I like tools, I always have done and I still regularly use pliers, wire cutters and a ball pein hammer that I bought when I started my apprenticeship in 1967. I bought my first power tool in the mid 1970s which was a British made, two speed, 420W Wolf Sapphire and which, believe it or not, is still my only ‘go to’ corded drill.
Wolf and other power tool names (remember the old Stanley Bridges drills and Arcoy Dovetailer?) have long since gone to the wall and have been replaced by the new kids on the block, such as the Makita, Festool and Hitachi brands. One such maker is, of course, Bosch and we stock a huge variety of their power tools, both with tails and without…those are the ones with the new fangled battery things, although the Luddite in me suspects they’ll never take off!

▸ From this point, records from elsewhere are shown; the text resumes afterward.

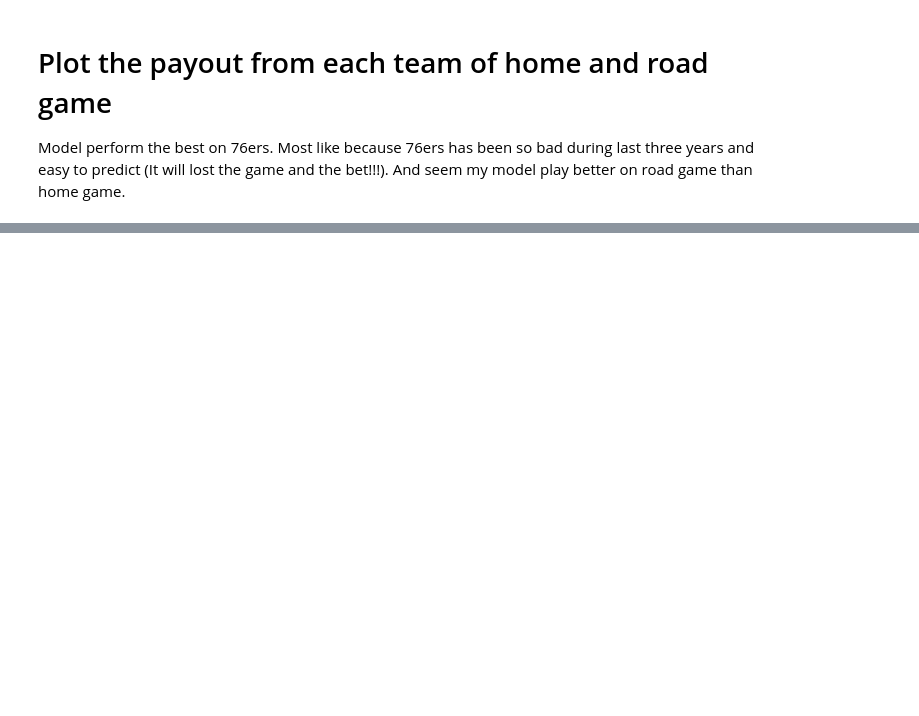
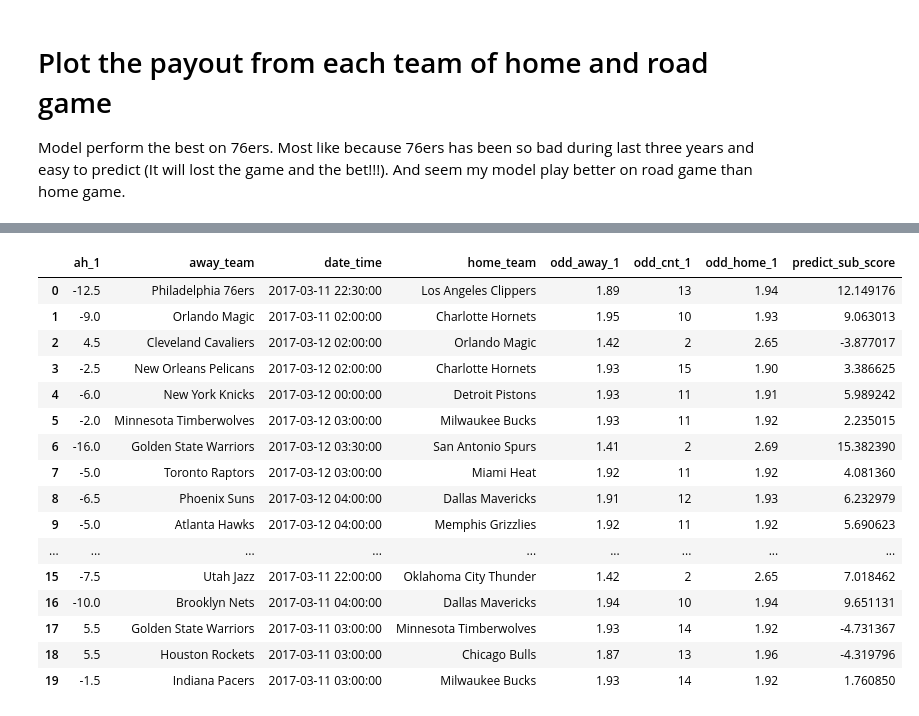
Before and after one commit to ccuulinay/playing_nba, a Jupyter notebook: nba_odds_analysis/predict_sub_score.ipynb, the cells around one changed output, grey strips where cells are left out. Cells and saved outputs as stored; diff of their text form; code cells hidden in the pictures; blank space fills up the shorter version.

```diff
--- a/nba_odds_analysis/predict_sub_score.ipynb
+++ b/nba_odds_analysis/predict_sub_score.ipynb
@@ -396,0 +457,10 @@ plt.show()
+# %%
+def predict_tomorrow(input_df, teams_df):
+    post_input_df = preprocess_today_df(teams_df, input_df)
+    post_input_df = post_input_df[NEW_FEATURES]
+
+    tt_data = post_input_df.as_matrix()
+    tt_prediction = Lasreg.predict(tt_data)
+    temp_df = input_df.copy()
+    temp_df['predict_sub_score'] = tt_prediction
+    return temp_df
@@ -396,0 +493,23 @@ plt.show()
+# %%
+input_20170311 = pd.read_json("/Users/ccuulinay/PycharmProjects/nba_data/nba_odds_ah_pregetter/4_item.json")
+result_df = predict_tomorrow(input_20170311, teams_df)
+# %%
+result_df
+# %% [output]
+|  | ah_1 | away_team | date_time | home_team | odd_away_1 | odd_cnt_1 | odd_home_1 | predict_sub_score |
+| 0 | -12.5 | Philadelphia 76ers | 2017-03-11 22:30:00 | Los Angeles Clippers | 1.89 | 13 | 1.94 | 12.149176 |
+| 1 | -9.0 | Orlando Magic | 2017-03-11 02:00:00 | Charlotte Hornets | 1.95 | 10 | 1.93 | 9.063013 |
+| 2 | 4.5 | Cleveland Cavaliers | 2017-03-12 02:00:00 | Orlando Magic | 1.42 | 2 | 2.65 | -3.877017 |
+| 3 | -2.5 | New Orleans Pelicans | 2017-03-12 02:00:00 | Charlotte Hornets | 1.93 | 15 | 1.90 | 3.386625 |
+| 4 | -6.0 | New York Knicks | 2017-03-12 00:00:00 | Detroit Pistons | 1.93 | 11 | 1.91 | 5.989242 |
+| 5 | -2.0 | Minnesota Timberwolves | 2017-03-12 03:00:00 | Milwaukee Bucks | 1.93 | 11 | 1.92 | 2.235015 |
+| 6 | -16.0 | Golden State Warriors | 2017-03-12 03:30:00 | San Antonio Spurs | 1.41 | 2 | 2.69 | 15.382390 |
+| 7 | -5.0 | Toronto Raptors | 2017-03-12 03:00:00 | Miami Heat | 1.92 | 11 | 1.92 | 4.081360 |
+| 8 | -6.5 | Phoenix Suns | 2017-03-12 04:00:00 | Dallas Mavericks | 1.91 | 12 | 1.93 | 6.232979 |
+| 9 | -5.0 | Atlanta Hawks | 2017-03-12 04:00:00 | Memphis Grizzlies | 1.92 | 11 | 1.92 | 5.690623 |
+| ... | ... | ... | ... | ... | ... | ... | ... | ... |
+| 15 | -7.5 | Utah Jazz | 2017-03-11 22:00:00 | Oklahoma City Thunder | 1.42 | 2 | 2.65 | 7.018462 |
+| 16 | -10.0 | Brooklyn Nets | 2017-03-11 04:00:00 | Dallas Mavericks | 1.94 | 10 | 1.94 | 9.651131 |
+| 17 | 5.5 | Golden State Warriors | 2017-03-11 03:00:00 | Minnesota Timberwolves | 1.93 | 14 | 1.92 | -4.731367 |
+| 18 | 5.5 | Houston Rockets | 2017-03-11 03:00:00 | Chicago Bulls | 1.87 | 13 | 1.96 | -4.319796 |
+| 19 | -1.5 | Indiana Pacers | 2017-03-11 03:00:00 | Milwaukee Bucks | 1.93 | 14 | 1.92 | 1.760850 |
```
Also changed, not shown: parts of 18 cells of this notebook, 14 other files.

Seriously though, the Bosch range, unlike some other brands, is deliberately split into two quite distinct areas: the lean green tools pitched at the DIY spectrum of users and the tougher, steel blue stuff ranged squarely at the big booted, multi-tool-belted, check-shirted trade users (see, I was paying attention the other night watching ‘The Company Men’).
The green stuff is built to a less demanding specification, as they’re intended for occasional use at weekends to cut the odd bit of shelving or to drill a few holes in the wall to hang a new cupboard. They’re not expected to last quite so long and, as a consequence, they don’t stretch the pocket quite so unnervingly.
Bosch blue tools, on the other hand, are built to an altogether more rigorous standard, designed to go the distance and do the job in a multitude of different trades. However, that didn’t prevent me from burning out the motor in one of their corded drills a few years ago; but my guess is that it was an exception to the rule.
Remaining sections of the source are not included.